→ **TASK DESCRIPTION**: Output a faithful copy of the entries, every picture removed.

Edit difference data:

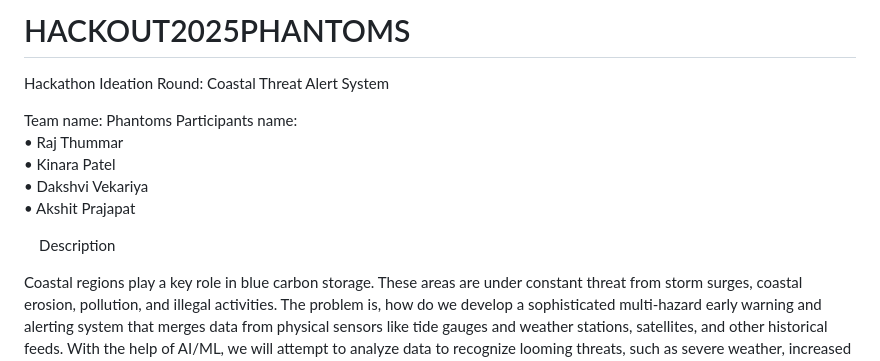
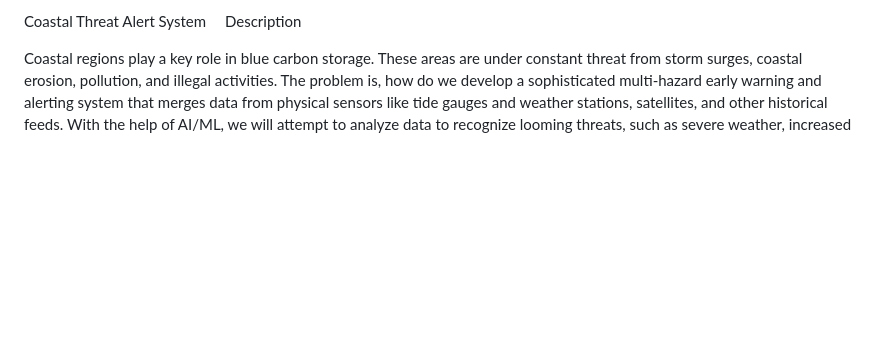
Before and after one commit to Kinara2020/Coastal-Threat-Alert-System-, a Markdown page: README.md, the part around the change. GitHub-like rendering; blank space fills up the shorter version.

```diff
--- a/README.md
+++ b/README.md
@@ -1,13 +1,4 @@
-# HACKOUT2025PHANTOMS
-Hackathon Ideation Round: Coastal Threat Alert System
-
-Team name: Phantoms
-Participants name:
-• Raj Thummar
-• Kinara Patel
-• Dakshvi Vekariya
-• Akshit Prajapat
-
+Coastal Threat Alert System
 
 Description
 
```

→ **REPLY TO THE EXERCISE**:
Before and after one commit to Kinara2020/Coastal-Threat-Alert-System-, a Markdown page: README.md, the part around the change. GitHub-like rendering; blank space fills up the shorter version.

```diff
--- a/README.md
+++ b/README.md
@@ -1,13 +1,4 @@
-# HACKOUT2025PHANTOMS
-Hackathon Ideation Round: Coastal Threat Alert System
-
-Team name: Phantoms
-Participants name:
-• Raj Thummar
-• Kinara Patel
-• Dakshvi Vekariya
-• Akshit Prajapat
-
+Coastal Threat Alert System
 
 Description
 
```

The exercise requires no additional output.